If you do a Google search for places that sell bialys in St. Louis, you will get three results.
Two of them don't sell bialys, and you have to order them a day in advance from the third.
Bialys are the lesser-known cousin of the bagel. They may not be talked about or popular, or even get invited to the prom, but they are positively delicious.
And if we may be blunt, their relative obscurity means they have not yet been bastardized. Bialys still have a unique taste and texture, unlike bagels, which used to be chewy and hearty and are now nothing more than big bread doughnuts.
Bialys are baked, not boiled like bagels, or at least like bagels used to be. That gives them a lighter texture and a taste that is finer and less complex — which allows them to absorb the flavor of the small amount of onions that makes up the filling.
Bialys can have a filling because they do not have a hole. Instead of a hole, they have a thin layer of crispy dough on which is placed just a teaspoon or so of minced onion. For additional subtle flavor, the bialys are also sprinkled with poppy seeds.
How can something so simple taste so good?

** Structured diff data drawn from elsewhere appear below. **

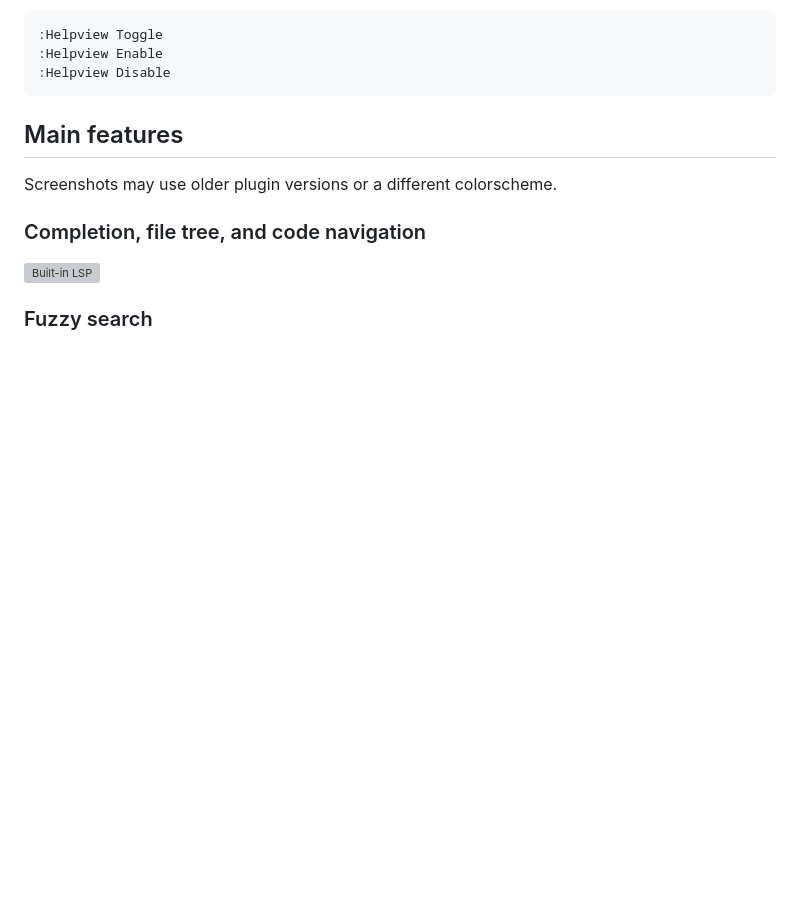
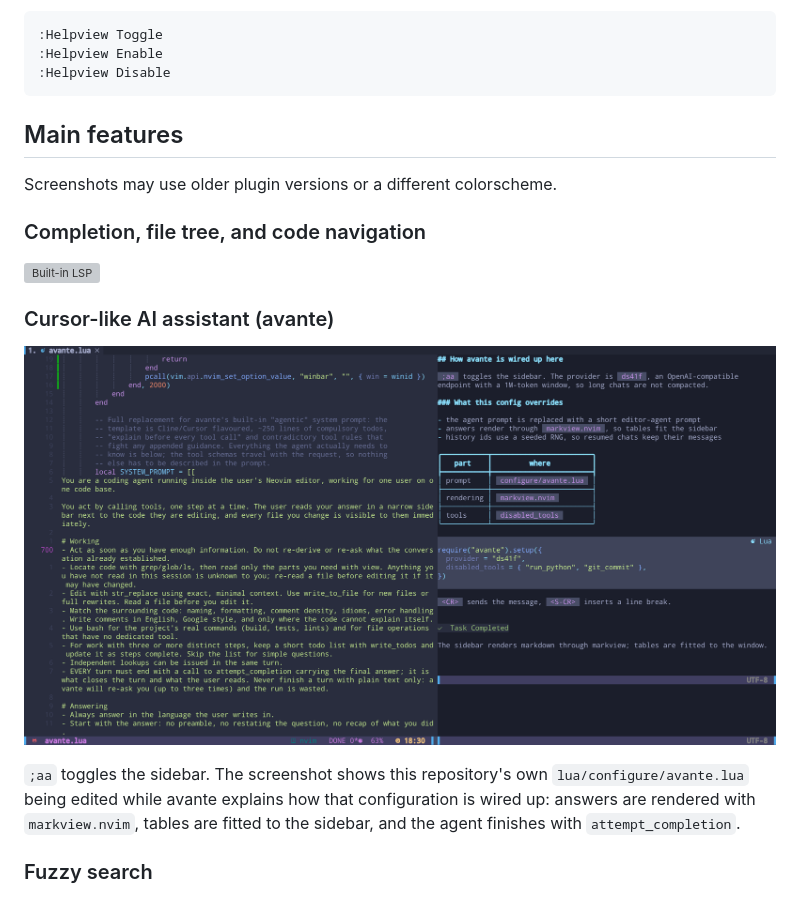
Before and after one commit to cstsunfu/.sea.nvim, a Markdown page: readme.md, the part around the change. Drawn GitHub-style; pictures changed too: pic/avante.png (added); blank space fills up the shorter version; grey boxes are pictures that could not be loaded.

Commit message:
docs(readme): add the avante sidebar screenshot
Shows this repository's avante.lua next to the chat sidebar, with the
markdown rendering, table and attempt_completion panel. Also clear the
sidebar winbar two seconds after a terminal state so the label does not
sit above the answer forever.

```diff
--- a/readme.md
+++ b/readme.md
@@ -272,6 +272,15 @@ Screenshots may use older plugin versions or a different colorscheme.
 
 ![Built-in LSP](./pic/builtin.png)
 
+### Cursor-like AI assistant (avante)
+
+![Avante](./pic/avante.png)
+
+`;aa` toggles the sidebar. The screenshot shows this repository's own
+`lua/configure/avante.lua` being edited while avante explains how that
+configuration is wired up: answers are rendered with `markview.nvim`, tables
+are fitted to the sidebar, and the agent finishes with `attempt_completion`.
+
 ### Fuzzy search
 
 ![Fuzzy Search](./pic/fuzzy_search.png)
```
Also changed, not shown: 1 other file.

Actually, it is because they are not as simple as they seem. Making your own bialys takes some effort and some time. Not too much of either, but about as much as other baked goods.
And bialys are not just baked goods. They are baked very goods.
All you need to know is that the dough and the filling should be made the day before you are going to bake them, and the dough can me made up to three days before. Allowing the dough to rise slowly overnight in the refrigerator helps it to develop a more intriguing flavor, while resting the filling draws out some of the moisture from the onions and tempers their bite.
The dough is quite simple. It is made from a mixture of bread and all-purpose flours, plus water, yeast, salt and a pinch of sugar to encourage the yeast to make the dough rise.
The filling is even simpler. It is just minced onion that you squeeze to remove most of the moisture, mixed with a small amount of bread crumbs.
Bialys — named for the city of their origin, Bialystok, Poland — can be eaten plain, with great enjoyment. Some people like to split them in half and spread them with butter, which is also lovely.
But I like them best split open with a thin spread of cream cheese and a nice slice of smoked salmon.
It's like those cool kids, bagels, but better.